··· LISTED RECORDS ···

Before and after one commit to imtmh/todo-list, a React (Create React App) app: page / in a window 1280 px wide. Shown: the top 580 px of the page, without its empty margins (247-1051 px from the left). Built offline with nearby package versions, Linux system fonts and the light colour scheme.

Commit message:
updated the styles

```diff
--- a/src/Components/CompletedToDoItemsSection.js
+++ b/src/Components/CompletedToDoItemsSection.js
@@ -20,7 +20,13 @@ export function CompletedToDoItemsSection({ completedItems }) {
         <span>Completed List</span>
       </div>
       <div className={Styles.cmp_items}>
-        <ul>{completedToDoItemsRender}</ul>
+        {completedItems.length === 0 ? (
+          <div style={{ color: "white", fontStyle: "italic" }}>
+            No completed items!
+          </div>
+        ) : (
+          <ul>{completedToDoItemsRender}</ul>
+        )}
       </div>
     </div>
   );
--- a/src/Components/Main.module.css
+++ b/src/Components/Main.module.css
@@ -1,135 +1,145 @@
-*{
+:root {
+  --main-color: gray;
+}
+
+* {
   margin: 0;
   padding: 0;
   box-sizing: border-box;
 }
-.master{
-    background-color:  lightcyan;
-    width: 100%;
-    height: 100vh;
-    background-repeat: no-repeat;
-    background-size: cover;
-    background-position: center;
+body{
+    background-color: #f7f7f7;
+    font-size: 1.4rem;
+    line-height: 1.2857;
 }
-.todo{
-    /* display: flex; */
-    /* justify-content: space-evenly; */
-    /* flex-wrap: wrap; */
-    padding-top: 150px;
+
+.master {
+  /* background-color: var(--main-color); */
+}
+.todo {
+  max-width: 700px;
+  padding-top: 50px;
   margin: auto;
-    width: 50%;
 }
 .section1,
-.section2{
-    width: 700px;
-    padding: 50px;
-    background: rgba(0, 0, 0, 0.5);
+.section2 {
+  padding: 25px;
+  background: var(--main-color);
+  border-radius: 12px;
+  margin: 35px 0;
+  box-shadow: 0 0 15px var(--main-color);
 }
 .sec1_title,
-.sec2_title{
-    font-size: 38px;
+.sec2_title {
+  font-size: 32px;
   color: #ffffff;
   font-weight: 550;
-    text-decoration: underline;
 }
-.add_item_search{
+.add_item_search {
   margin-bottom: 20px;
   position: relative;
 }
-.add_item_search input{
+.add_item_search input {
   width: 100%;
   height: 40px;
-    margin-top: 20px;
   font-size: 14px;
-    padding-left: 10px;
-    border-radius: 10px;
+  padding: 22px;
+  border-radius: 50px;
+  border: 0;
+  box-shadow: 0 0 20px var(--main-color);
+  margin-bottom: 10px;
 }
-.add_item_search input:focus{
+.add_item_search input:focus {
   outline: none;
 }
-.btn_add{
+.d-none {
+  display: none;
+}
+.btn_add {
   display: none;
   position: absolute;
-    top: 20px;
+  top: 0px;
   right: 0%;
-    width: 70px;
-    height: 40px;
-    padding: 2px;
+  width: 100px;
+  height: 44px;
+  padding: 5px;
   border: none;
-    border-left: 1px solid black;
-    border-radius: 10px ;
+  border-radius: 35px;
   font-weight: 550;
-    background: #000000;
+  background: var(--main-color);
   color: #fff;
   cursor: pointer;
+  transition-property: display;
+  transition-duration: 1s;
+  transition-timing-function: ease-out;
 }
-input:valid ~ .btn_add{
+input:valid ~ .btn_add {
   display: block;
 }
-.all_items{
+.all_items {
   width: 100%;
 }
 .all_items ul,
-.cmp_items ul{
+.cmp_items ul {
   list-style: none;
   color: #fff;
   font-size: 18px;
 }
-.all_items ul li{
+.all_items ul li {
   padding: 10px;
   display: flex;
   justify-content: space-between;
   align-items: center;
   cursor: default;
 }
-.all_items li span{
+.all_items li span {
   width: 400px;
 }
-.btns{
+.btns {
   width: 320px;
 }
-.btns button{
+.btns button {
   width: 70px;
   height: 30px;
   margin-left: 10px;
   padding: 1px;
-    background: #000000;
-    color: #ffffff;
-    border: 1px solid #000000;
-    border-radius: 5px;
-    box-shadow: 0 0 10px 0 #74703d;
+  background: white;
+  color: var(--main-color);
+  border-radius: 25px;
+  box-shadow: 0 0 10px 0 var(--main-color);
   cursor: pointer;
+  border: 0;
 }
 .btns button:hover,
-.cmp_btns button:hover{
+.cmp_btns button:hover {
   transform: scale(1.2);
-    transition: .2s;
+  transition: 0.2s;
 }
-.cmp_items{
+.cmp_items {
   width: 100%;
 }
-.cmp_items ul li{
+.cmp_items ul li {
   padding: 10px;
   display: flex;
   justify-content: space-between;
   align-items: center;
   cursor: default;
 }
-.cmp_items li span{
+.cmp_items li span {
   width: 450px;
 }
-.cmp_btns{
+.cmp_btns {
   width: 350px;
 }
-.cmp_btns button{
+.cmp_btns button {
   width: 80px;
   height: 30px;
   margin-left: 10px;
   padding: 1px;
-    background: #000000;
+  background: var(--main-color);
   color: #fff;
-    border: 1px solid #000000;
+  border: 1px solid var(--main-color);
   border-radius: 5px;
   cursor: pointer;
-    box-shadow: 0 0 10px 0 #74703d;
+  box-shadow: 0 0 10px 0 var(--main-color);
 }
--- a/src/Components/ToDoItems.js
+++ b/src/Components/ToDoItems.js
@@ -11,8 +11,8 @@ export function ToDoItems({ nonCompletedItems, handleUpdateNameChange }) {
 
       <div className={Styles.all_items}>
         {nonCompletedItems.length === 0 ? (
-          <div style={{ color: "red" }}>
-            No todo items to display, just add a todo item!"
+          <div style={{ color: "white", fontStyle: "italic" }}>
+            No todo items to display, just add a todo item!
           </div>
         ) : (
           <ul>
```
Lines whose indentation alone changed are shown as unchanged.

···

EXERCISE DETAILS.
Look over the records. Copy the lines that include the word "button".

RESPONSE FOR THIS EXERCISE.
-.btns button{
+.btns button {
 .btns button:hover,
-.cmp_btns button:hover{
+.cmp_btns button:hover {
-.cmp_btns button{
+.cmp_btns button {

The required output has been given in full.